While body types and sizes vary across demographics and countries, one thing is certain: the body type espoused by VS remains a lofty ideal that is finding less resonance with its consumer base. Brands such as American Eagle’s Aerie and Savage x Fenty are very aware of this shortcoming and are conscious in their approach of providing diverse representation. Women of different skin tones, ethnicities, and body types are celebrated and given visibility across their campaigns and social media channels. A 2018 Business Insider report attributed the success of the growing Aerie to its messaging on female empowerment.

Inclusivity in offering

Representation is definitely important, but practical issues still matter: women need to be able to purchase underwear that fit, flatter, and support them. VS stocks bras up to 40DDD and panties up to XL, while Savage x Fenty has offerings up to 44DD and 3XL.

Check out smaller labels if you’re having difficulty finding options.
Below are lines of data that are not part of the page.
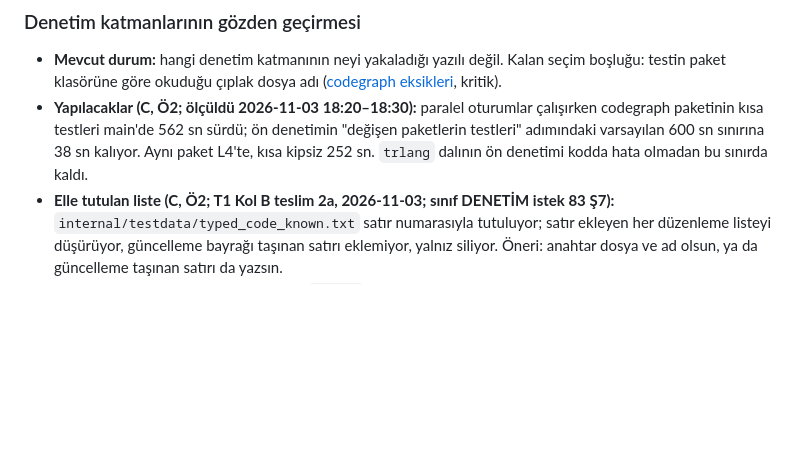
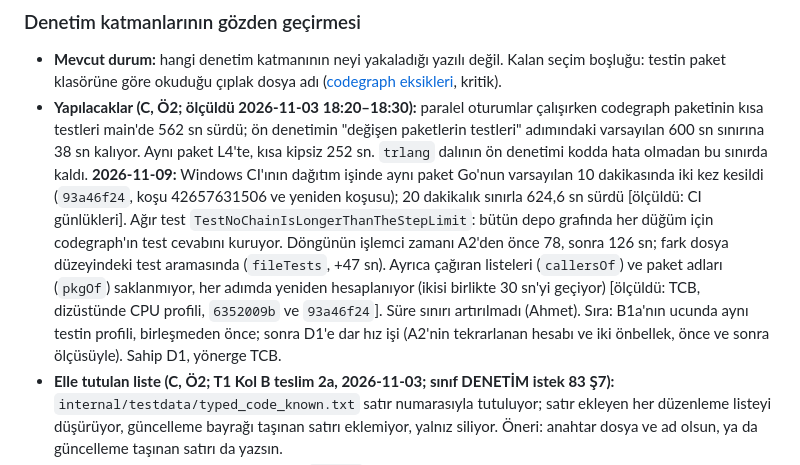
Before and after one commit to sekerahmet/TCB, a Markdown page: docs/status.md, the part around the change. GitHub-like rendering; blank space fills up the shorter version.

Commit message:
status: codegraph's short tests pass Go's 10 minutes on Windows CI; the profile points at A2's repeated file test search and two uncached lookups
Co-Authored-By: Claude Opus 5.5 <noreply@anthropic.com>

```diff
--- a/docs/status.md
+++ b/docs/status.md
@@ -1061,7 +1061,7 @@ Kurallar: [`docs/spec/19_surec_ve_kayit.md`](spec/19_surec_ve_kayit.md).
 ### Denetim katmanlarının gözden geçirmesi
 
 - **Mevcut durum:** hangi denetim katmanının neyi yakaladığı yazılı değil. Kalan seçim boşluğu: testin paket klasörüne göre okuduğu çıplak dosya adı ([codegraph eksikleri](../tools/codegraph/gaps.md), kritik).
-- **Yapılacaklar (C, Ö2; ölçüldü 2026-11-03 18:20–18:30):** paralel oturumlar çalışırken codegraph paketinin kısa testleri main'de 562 sn sürdü; ön denetimin "değişen paketlerin testleri" adımındaki varsayılan 600 sn sınırına 38 sn kalıyor. Aynı paket L4'te, kısa kipsiz 252 sn. `trlang` dalının ön denetimi kodda hata olmadan bu sınırda kaldı.
+- **Yapılacaklar (C, Ö2; ölçüldü 2026-11-03 18:20–18:30):** paralel oturumlar çalışırken codegraph paketinin kısa testleri main'de 562 sn sürdü; ön denetimin "değişen paketlerin testleri" adımındaki varsayılan 600 sn sınırına 38 sn kalıyor. Aynı paket L4'te, kısa kipsiz 252 sn. `trlang` dalının ön denetimi kodda hata olmadan bu sınırda kaldı. **2026-11-09:** Windows CI'ının dağıtım işinde aynı paket Go'nun varsayılan 10 dakikasında iki kez kesildi (`93a46f24`, koşu 42657631506 ve yeniden koşusu); 20 dakikalık sınırla 624,6 sn sürdü [ölçüldü: CI günlükleri]. Ağır test `TestNoChainIsLongerThanTheStepLimit`: bütün depo grafında her düğüm için codegraph'ın test cevabını kuruyor. Döngünün işlemci zamanı A2'den önce 78, sonra 126 sn; fark dosya düzeyindeki test aramasında (`fileTests`, +47 sn). Ayrıca çağıran listeleri (`callersOf`) ve paket adları (`pkgOf`) saklanmıyor, her adımda yeniden hesaplanıyor (ikisi birlikte 30 sn'yi geçiyor) [ölçüldü: TCB, dizüstünde CPU profili, `6352009b` ve `93a46f24`]. Süre sınırı artırılmadı (Ahmet). Sıra: B1a'nın ucunda aynı testin profili, birleşmeden önce; sonra D1'e dar hız işi (A2'nin tekrarlanan hesabı ve iki önbellek, önce ve sonra ölçüsüyle). Sahip D1, yönerge TCB.
 - **Elle tutulan liste (C, Ö2; T1 Kol B teslim 2a, 2026-11-03; sınıf DENETİM istek 83 Ş7):** `internal/testdata/typed_code_known.txt` satır numarasıyla tutuluyor; satır ekleyen her düzenleme listeyi düşürüyor, güncelleme bayrağı taşınan satırı eklemiyor, yalnız siliyor. Öneri: anahtar dosya ve ad olsun, ya da güncelleme taşınan satırı da yazsın.
 - **Yapılacaklar (C, Ö2; Gemini Kodlama2 `trlang` raporu, TCB yeniden üretti 2026-11-03 22:3x):** ön denetim Windows'un Git Bash'inde sonsuza dek asılı kalabiliyor. Değişen dosyaları koruyan testleri seçen adım `codegraph changed --go-tests` çıktısını `<<<` ile okuyor (`tools/full_check.sh:486`); bu kabukta 65.536–65.700 bayt arası bir metin `<<<` ile okununca kabuk asılı kalıyor, daha kısası ve daha uzunu geçiyor [ölçüldü: `read -r x <<<` 65.535 bayt çıkış 0, 65.536 ve 65.607 bayt zaman aşımı, 65.700 bayt 0]. `trlang` dalının çıktısı 65.607 bayttı; ön denetim 30 dakikada dışarıdan kesildi (TCB önce yüke bağlamıştı, yanlıştı). Öneri: `:458`'deki gibi geçici dosyadan okumak. **Sıra öne alındı (DENETİM istek 88 N3, 2026-11-04):** seçim büyüdükçe çıktı pencereye girip çıkıyor; `fa877f38` için seçim main'de 63 683 bayt, codegraph 3'ün birleşmesinde 66 672 bayt [ölçüldü: DENETİM], pencerenin iki yanında. Satır şimdi `full_check.sh:521`.
 - **Yapılacaklar (C, Ö3; DENETİM istek 88 N2, 2026-11-04):** dizin önbelleği atlanan dosyanın nedenini artık ileti kodu ve parametreleriyle tutuyor (codegraph 3, 5c); kodsuz bir hata ise önbellekten boş nedenle döner (`internal/devtools/codeindex/skipped.go`, `Reason` önbelleğe yazılmıyor). `52ce4b9f`'de sözcük çözümleyicide ve ayrıştırıcıda kodsuz hata yok [ölçüldü: DENETİM istek 88, `git grep`], yani olmuyor. Koruma: kodsuz hatada metni de saklamak ya da kodsuz hatayı testle yasaklamak.
```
Third Love has 78 size (including half sizes) offerings from a 30 to 46 band and an AA to I cup while True and Co’s True Body line are wire-free and goes up to 42DDD and F sizes. Looking for a perfect shade of nude for your underwear? Try TruNude and Kim Kardashian’s Skims; both offer products in nine shades ranging from cream to deep brown.

Have a strong, adaptable branding

Authencity has become increasingly important in a period where Instagram feeds distort the line between reality and the manicured. Coupled with the rise of political wokeness, consumers have begun taking a serious look into the brands they're buying into. Ed Razek, the senior creative at VS and chief marketing at L Brands — the parent company of VS — came under heavy fire after he told Vogue US that he wouldn’t cast trans or plus-size models for the VS fashion shows. Connections unearthed between L Brands CEO Les Wexner and sex offender/trafficker Jeffrey Epstein further intensified the scrutiny into VS's modus operandi. To date, VS is still reeling from its dated, sexist branding.

New entrants, including Savage x Fenty, on the other hand, are lauded for its diverse and inclusive approach, as well as an openness and willingness to improve with consumer feedback. And when the brand sits on their hands when sh*t goes down, customers are quick to take their monies elsewhere (see: Dolce & Gabbana's scandal in China). Nobody likes to be ignored.